::: Entries supplied

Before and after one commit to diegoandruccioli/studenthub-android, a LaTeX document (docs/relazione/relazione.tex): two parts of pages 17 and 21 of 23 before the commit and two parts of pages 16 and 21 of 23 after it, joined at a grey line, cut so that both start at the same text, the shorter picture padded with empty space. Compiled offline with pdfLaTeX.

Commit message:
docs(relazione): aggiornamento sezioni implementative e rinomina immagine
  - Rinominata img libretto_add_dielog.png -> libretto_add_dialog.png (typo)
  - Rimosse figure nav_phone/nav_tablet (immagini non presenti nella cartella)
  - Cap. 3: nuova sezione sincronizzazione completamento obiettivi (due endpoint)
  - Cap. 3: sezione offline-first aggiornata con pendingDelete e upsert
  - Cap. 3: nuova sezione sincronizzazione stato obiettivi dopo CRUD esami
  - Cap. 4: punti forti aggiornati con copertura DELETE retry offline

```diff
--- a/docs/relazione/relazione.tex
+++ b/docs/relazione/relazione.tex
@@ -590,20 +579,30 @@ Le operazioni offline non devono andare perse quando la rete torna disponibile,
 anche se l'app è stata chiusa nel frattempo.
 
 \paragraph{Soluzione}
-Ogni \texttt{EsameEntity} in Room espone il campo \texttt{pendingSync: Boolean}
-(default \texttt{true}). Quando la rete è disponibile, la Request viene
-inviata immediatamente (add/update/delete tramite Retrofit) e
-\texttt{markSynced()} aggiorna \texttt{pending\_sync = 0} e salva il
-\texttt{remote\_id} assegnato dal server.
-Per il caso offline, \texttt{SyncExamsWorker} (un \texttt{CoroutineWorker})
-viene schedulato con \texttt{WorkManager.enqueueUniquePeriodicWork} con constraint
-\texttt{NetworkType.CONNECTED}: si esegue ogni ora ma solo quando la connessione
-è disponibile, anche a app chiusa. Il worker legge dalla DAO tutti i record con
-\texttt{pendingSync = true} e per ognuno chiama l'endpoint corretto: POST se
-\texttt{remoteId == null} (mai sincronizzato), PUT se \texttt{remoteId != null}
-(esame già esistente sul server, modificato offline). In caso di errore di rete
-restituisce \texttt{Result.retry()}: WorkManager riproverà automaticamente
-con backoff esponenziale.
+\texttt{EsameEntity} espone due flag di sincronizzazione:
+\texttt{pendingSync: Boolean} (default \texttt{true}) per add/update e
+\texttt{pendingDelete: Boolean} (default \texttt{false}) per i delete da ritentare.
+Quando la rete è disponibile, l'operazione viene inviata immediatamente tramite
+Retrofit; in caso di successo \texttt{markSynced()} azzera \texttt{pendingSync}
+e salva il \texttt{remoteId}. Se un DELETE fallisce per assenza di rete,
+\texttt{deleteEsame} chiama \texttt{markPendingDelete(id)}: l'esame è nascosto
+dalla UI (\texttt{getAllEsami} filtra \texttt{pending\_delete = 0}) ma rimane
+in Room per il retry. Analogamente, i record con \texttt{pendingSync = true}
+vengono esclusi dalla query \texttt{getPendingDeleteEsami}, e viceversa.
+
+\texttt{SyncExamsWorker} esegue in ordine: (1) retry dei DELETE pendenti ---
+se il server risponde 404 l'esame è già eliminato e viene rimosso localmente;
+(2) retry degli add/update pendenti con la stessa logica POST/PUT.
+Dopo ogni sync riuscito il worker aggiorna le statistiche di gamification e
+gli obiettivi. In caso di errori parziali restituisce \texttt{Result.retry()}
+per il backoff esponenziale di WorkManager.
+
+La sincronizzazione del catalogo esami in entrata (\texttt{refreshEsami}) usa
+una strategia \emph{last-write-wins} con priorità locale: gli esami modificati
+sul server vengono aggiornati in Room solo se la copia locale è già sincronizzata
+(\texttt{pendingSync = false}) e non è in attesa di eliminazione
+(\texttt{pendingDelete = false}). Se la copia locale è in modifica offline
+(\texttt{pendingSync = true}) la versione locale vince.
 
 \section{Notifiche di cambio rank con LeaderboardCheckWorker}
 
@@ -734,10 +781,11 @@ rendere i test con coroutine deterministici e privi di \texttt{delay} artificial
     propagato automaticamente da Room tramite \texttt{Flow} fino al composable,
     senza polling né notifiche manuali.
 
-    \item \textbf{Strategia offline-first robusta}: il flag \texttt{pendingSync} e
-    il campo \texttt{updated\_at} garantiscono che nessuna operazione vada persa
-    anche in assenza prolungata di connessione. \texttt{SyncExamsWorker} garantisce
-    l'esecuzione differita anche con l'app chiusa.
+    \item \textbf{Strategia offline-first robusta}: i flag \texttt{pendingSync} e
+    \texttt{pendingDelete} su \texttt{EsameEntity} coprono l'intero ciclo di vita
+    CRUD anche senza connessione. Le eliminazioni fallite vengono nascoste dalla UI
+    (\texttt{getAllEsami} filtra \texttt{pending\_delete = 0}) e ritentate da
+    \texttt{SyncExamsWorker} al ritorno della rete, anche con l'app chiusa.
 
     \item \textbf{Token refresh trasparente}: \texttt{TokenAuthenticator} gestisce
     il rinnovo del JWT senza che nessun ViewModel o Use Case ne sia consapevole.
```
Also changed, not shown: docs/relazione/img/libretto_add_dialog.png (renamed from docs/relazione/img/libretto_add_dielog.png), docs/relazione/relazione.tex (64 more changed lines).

::::::

Your objective: Which lines of the data above contain the string "anche"? Copy each of them.

Result below:
 anche se l'app è stata chiusa nel frattempo.
-è disponibile, anche a app chiusa. Il worker legge dalla DAO tutti i record con
-    anche in assenza prolungata di connessione. \texttt{SyncExamsWorker} garantisce
-    l'esecuzione differita anche con l'app chiusa.
+    CRUD anche senza connessione. Le eliminazioni fallite vengono nascoste dalla UI
+    \texttt{SyncExamsWorker} al ritorno della rete, anche con l'app chiusa.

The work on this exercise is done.